It's one thing to learn how to play Michaels Bids and Unusual Notrump. The next step is to learn how to defend against these bids when your opponents use them. When they make such a 2-suited bid, the first thing we need to know is "What 2 suits are they showing?"
In some cases we know exactly the 2 suits, in other cases, we are not sure.
|North's Unusual 2NT bid promises the 2 lowest unbid suits -- so we know he has both +|
|We know that for his Michaels Bid, North has both +|
However, if the auction begins:
|North is showing + EITHER MINOR. We are sure of only 1 suit. The other is unknown.|
In preparing our defense, it is important to distinguish between these 2 situations. Either we know for sure both suits, or sometimes we know only one suit. Now, let's formulate our simple defense (although it does require work and memory).
In all cases, we can define a DOUBLE as "penalty oriented." It means we are interested in penalizing the opponents. All future doubles by either player in our partnership are for penalty.
In all cases, we can say that if we PASS, we likely don't have a good hand. I'd say about 0-8 depending on the level/situation.
What about other actions?
Raising Partner's Suit - In all cases, raising partner's suit is natural. Raising to the minimum level is about 7-10 points. Raising to game shows a little more.
In both cases, East is showing about 7-10 and support (to raise the major, he has at least 3-card support; to raise the minor, at least 4-card support).
Bidding the Opponent's Suit - If the opponents have only one known suit, then bidding that suit is artificial and shows at least a limit raise for our partner.
In both cases, East is bidding the opponent's one known suit. He is saying, "Partner, I have support for you (at least 3-card support) and at least a limit raise. I have 10+ in support -- I might be just inviting you to go to game with a maximum. On the other hand, I might be looking for slam--you will find out later."
So, East might have: 5 4
A Q 2
A 8 7 5 3
10 3 2
in the first example, and Q 7 6
A K 7 6
K J 7 6 4
in the second example. In neither case is East saying anything about the opponent's suit--he may or may not have the suit controlled.
Note that there are 2 ways to raise opener. One is by simply raising (bidding his suit). The other, which is the stronger way, is to artificially bid the opponent's known suit (showing invitational to game or better).
What if the opponent's have TWO known suits? Now, the responder will have 2 suits to cue-bid. For example:
In these cases, North has TWO known suits. In the first case he has specifically +.
In the second case he has specifically + .

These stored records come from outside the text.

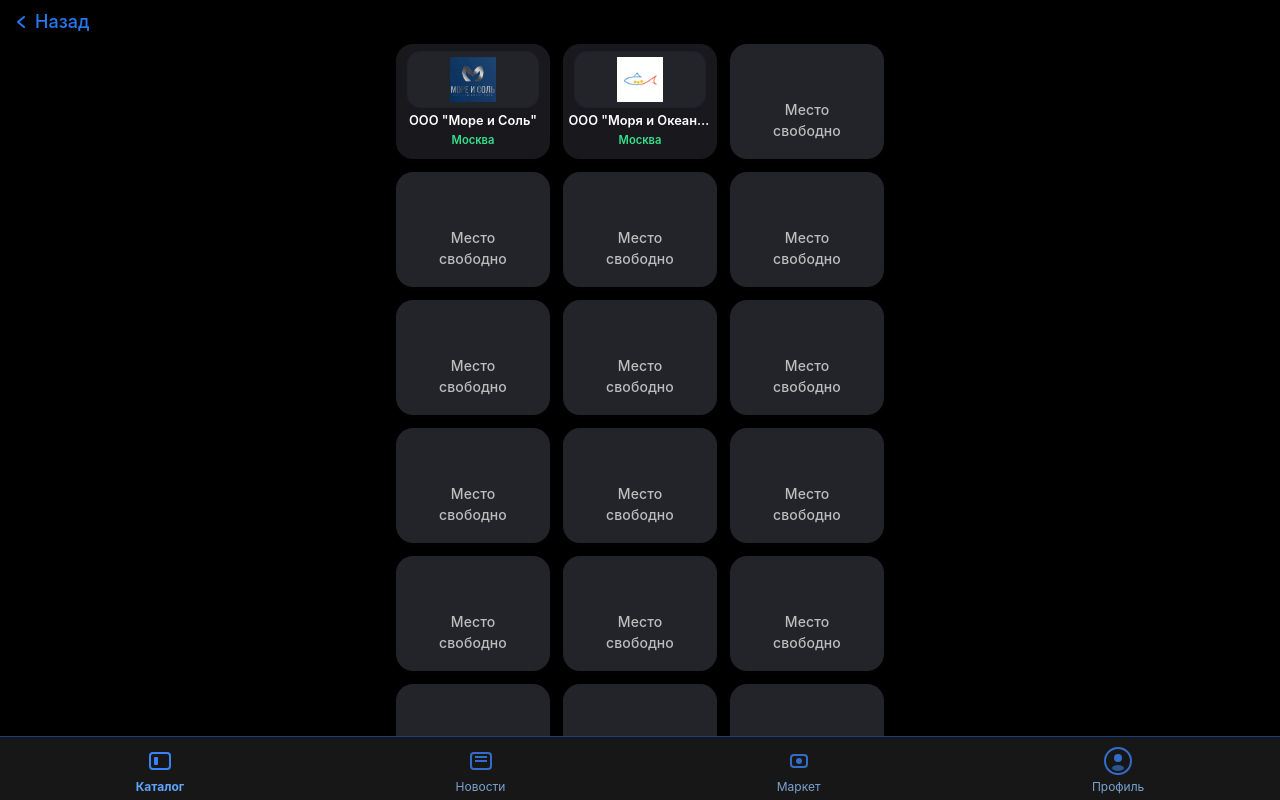
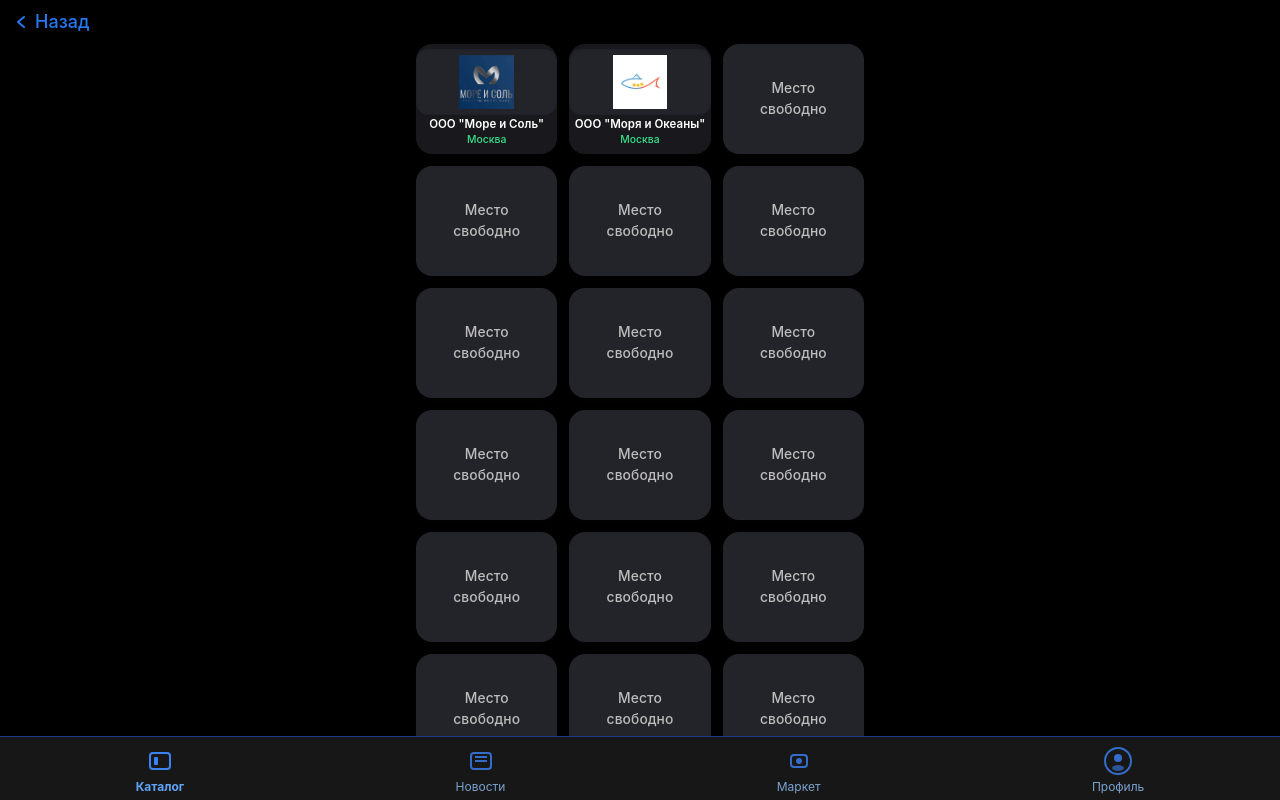
Before and after one commit to AlexSalavat/ikra-miniapp, a React (Create React App) app: page /catalog/suppliers in a window 1280 px wide. Shown: the top 800 px of the page. Built offline with nearby package versions, Linux system fonts and the light colour scheme.

Commit message:
fix: обновления компонентов, модальные окна, карто

```diff
--- a/src/components/Catalog.js
+++ b/src/components/Catalog.js
@@ -7,7 +7,7 @@ const CARDS_COUNT = 18;
 export default function Catalog() {
   const navigate = useNavigate();
 
-  // Формируем массив из 18 карточек (заполненные + "место свободно")
+  // 18 карточек: заполненные + пустые
   const cards = [
     ...suppliers.map(s => ({ ...s, isPlaceholder: false })),
     ...Array(CARDS_COUNT - suppliers.length).fill(0).map((_, i) => ({
@@ -42,10 +42,10 @@ export default function Catalog() {
       </button>
       <div style={{
         width: "100%",
-        maxWidth: 500,
+        maxWidth: 460,
         display: "grid",
         gridTemplateColumns: "repeat(3, 1fr)",
-        gap: 13,
+        gap: 12,
         justifyContent: "center",
         padding: "0 6px",
       }}>
@@ -54,30 +54,27 @@ export default function Catalog() {
             key={card.id}
             style={{
               background: "#23232a",
-              borderRadius: 17,
-              height: 115,
+              borderRadius: 16,
+              height: 110,
               display: "flex",
               flexDirection: "column",
               alignItems: "center",
-              justifyContent: "flex-end",
-              padding: "0 3px 15px 3px",
+              justifyContent: "center",
               fontWeight: 600,
-              color: "#999",
-              fontSize: 15,
+              color: "#9ea1a6",
+              fontSize: 14.7,
               textAlign: "center",
-              boxShadow: "0 2px 10px #18161d25"
+              boxShadow: "0 2px 9px #18161d22"
             }}
           >
             <span style={{
-              marginTop: 12,
-              marginBottom: 3,
-              fontSize: 14,
+              fontSize: 13.8,
               color: "#bdbdbd",
               fontWeight: 500,
               width: "100%",
               whiteSpace: "pre-line",
               letterSpacing: 0.1
-            }}>Место<br />свободно</span>
+            }}>Место{"\n"}свободно</span>
           </div>
         ) : (
           <div
@@ -85,38 +82,41 @@ export default function Catalog() {
             onClick={() => navigate(`/supplier/${card.id}`)}
             style={{
               background: "#19191d",
-              borderRadius: 17,
-              height: 115,
+              borderRadius: 16,
+              height: 110,
               display: "flex",
               flexDirection: "column",
               alignItems: "center",
               justifyContent: "flex-end",
-              padding: "0 4px 9px 4px",
+              padding: "0 0 6px 0",
               cursor: "pointer",
               position: "relative",
-              boxShadow: "0 2px 11px #18161d22",
-              transition: "box-shadow 0.14s"
+              boxShadow: "0 2px 10px #18161d22",
+              transition: "box-shadow 0.13s"
             }}
           >
             <div style={{
-              width: "90%",
-              height: 57,
-              background: "#23232a",
-              borderRadius: 13,
-              marginTop: 7,
-              marginBottom: 3,
+              width: "100%",
+              flex: "1 1 auto",
               display: "flex",
               alignItems: "center",
               justifyContent: "center",
+              background: "#23232a",
+              borderRadius: 12,
+              marginTop: 5,
+              marginBottom: 0,
               overflow: "hidden",
-              border: "1.5px solid #20202a"
+              border: "1.5px solid #20202a",
+              height: 70,
+              minHeight: 0,
+              maxHeight: 74
             }}>
               <img
                 src={card.logo || "/images/no-logo.webp"}
                 alt={card.name}
                 style={{
-                  width: "83%",
-                  height: "83%",
+                  width: "85%",
+                  height: "85%",
                   objectFit: "contain",
                   display: "block",
                   background: "transparent"
@@ -125,24 +125,24 @@ export default function Catalog() {
               />
             </div>
             <div style={{
-              width: "98%",
+              width: "95%",
               textAlign: "center",
               fontWeight: 600,
               color: "#fff",
-              fontSize: 12.8,
-              letterSpacing: 0.02,
+              fontSize: 11.5,
+              letterSpacing: 0.01,
               whiteSpace: "nowrap",
               overflow: "hidden",
               textOverflow: "ellipsis",
-              margin: "0 auto 2px auto"
+              margin: "1px auto 0 auto"
             }}>
               {card.name}
             </div>
             <div style={{
               color: "#37e08a",
-              fontSize: 11.2,
-              fontWeight: 600,
-              marginBottom: 1,
+              fontSize: 10.4,
+              fontWeight: 500,
+              marginBottom: 0,
               marginTop: 0,
               textAlign: "center"
             }}>
```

East now has many options. He can raise partner naturally (as discussed above). He can also cue-bid in either of 2 different suits! What do these cue-bids mean? One of them should be the limit raise or better (as discussed above). The other cue-bid means something entirely different, which I will get to in a moment.
First, we have to decide which cue-bid is the limit raise or better. There are several different ways to do this and all partnerships must agree. I think the best is to say that the "second" cue-bid is the limit raise or better. By "second," I mean the higher of the 2 bids the responder can make. For example, if it starts 1-2NT, the two possible cue-bids are 3 and 3. The highest is 3, so that would indicate the limit-raise or better. It is important to agree on which cue-bid is which. There are 2 other ways which I won't go into here, but make sure you pick one and agree.
So, what does the "other" cue-bid mean? It says that the responder has the "4th" suit: Not partner's suit and not one of the opponents suits. It also says he has at least an invitation to game. For example:
We have agreed that 3 (the highest cue-bid) shows the limit or better raise of partner's suit. Therefore, 3 is the "other" cue-bid. In this case it shows the "4th suit." What is that suit? West has . North has +. So, East is saying he has spades (at least 5) and at least game interest. If he had spades and a weaker hand, he would just bid 3. A bid of 3 by East would be Non-Forcing. In that case, it must be a pretty good suit (like a weak two-bid) -- at least 6 cards. East wouldn't bid 3 just because he happened to have 8 HCP and king-empty fifth of spades.
REVIEWUsing the definitions above, what does East have for each action shown?
|West||NORTH||EAST||EAST IS SHOWING....|
|1||2||2||Diamonds, not forcing|
|1||2||2||Diamonds, Game Interest|
|1||2||2||Club raise, Limit or better|
|1||2||2||Clubs, Game Interest|
|1||2NT||3||Hearts, Limit or better|
|1||2||3||Spades, Limit or better|
|1||2NT||3||Like a weak 2-bid in|
This is far from a complete treatise on the subject, but should be good enough to get any partnership started. It is not easy on the memory and requires work and study.
I don't like teaching this topic, because the natural reaction is to say: "This is too complicated." I don't like complicated. However, your opponents will use Michaels and Unusual 2NT bids. If you don't want to study/learn this defense, then you will be at a huge disadvantage on these auctions.